*** Information provided ***

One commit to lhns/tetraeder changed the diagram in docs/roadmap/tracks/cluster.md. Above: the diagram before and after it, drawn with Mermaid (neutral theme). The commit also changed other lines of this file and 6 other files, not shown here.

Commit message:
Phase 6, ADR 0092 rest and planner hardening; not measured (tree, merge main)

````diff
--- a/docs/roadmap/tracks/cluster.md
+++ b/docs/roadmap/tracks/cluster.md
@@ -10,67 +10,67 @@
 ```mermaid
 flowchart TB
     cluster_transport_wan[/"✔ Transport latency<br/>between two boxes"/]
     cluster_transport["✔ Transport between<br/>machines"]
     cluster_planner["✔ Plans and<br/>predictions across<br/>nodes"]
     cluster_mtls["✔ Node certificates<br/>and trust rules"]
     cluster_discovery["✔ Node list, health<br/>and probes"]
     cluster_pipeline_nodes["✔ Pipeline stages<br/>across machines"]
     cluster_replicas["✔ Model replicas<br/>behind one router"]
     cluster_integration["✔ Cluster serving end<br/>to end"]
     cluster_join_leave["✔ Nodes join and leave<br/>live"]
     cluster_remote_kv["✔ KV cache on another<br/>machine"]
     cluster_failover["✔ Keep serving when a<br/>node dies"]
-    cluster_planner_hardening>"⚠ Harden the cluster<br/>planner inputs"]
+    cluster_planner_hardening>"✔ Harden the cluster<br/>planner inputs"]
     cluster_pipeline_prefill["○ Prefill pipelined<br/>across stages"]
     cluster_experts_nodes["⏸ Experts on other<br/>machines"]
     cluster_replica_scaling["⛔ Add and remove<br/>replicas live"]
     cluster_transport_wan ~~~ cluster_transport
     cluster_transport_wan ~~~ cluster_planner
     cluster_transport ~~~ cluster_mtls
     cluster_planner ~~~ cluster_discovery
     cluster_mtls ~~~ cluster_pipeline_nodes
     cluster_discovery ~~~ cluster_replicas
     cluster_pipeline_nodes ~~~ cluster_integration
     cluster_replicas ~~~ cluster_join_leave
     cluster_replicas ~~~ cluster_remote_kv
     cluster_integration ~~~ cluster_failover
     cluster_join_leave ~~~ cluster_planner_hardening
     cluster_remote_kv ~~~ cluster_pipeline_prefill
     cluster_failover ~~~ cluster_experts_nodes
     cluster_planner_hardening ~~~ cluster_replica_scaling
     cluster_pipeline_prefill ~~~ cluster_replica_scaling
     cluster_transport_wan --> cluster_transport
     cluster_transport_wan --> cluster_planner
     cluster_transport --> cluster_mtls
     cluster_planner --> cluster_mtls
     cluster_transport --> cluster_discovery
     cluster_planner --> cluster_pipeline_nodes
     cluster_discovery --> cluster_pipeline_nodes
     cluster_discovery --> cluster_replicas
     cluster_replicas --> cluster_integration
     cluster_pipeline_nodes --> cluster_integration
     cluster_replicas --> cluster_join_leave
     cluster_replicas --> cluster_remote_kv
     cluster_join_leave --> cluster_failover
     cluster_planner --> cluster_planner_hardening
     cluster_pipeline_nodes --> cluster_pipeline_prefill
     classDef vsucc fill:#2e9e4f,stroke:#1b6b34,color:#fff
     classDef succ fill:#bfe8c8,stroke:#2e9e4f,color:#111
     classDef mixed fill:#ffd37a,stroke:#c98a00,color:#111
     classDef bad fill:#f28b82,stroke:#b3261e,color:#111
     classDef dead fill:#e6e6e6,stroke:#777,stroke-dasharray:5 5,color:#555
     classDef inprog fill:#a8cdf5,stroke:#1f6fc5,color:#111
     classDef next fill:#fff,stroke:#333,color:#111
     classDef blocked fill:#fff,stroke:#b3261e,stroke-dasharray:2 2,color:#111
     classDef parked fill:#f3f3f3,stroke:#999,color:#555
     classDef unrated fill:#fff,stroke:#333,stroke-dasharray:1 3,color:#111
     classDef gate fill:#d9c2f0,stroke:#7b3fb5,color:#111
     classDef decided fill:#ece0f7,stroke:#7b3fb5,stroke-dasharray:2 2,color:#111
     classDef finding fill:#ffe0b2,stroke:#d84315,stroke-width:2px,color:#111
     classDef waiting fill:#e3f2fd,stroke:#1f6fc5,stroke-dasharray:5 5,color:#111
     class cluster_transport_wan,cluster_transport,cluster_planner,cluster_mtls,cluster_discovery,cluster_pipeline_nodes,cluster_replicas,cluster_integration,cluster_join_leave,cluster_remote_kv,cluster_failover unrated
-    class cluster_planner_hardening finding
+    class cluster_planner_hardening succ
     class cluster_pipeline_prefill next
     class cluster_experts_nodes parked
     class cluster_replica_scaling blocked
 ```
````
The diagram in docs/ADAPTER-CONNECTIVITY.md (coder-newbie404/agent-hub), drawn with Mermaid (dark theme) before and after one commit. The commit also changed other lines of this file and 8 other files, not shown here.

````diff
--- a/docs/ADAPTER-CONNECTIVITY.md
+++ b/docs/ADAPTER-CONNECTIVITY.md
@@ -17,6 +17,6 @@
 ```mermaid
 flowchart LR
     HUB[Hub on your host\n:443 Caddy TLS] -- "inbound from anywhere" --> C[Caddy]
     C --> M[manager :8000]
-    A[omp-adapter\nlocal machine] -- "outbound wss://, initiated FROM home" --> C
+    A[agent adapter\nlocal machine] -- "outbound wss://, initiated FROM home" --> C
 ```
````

*** End of Information provided ***

- _What you need to do_
Could you return the lines in the entries above that contain "machines"?

- _Solution_
     cluster_transport["✔ Transport between<br/>machines"]
     cluster_pipeline_nodes["✔ Pipeline stages<br/>across machines"]
     cluster_experts_nodes["⏸ Experts on other<br/>machines"]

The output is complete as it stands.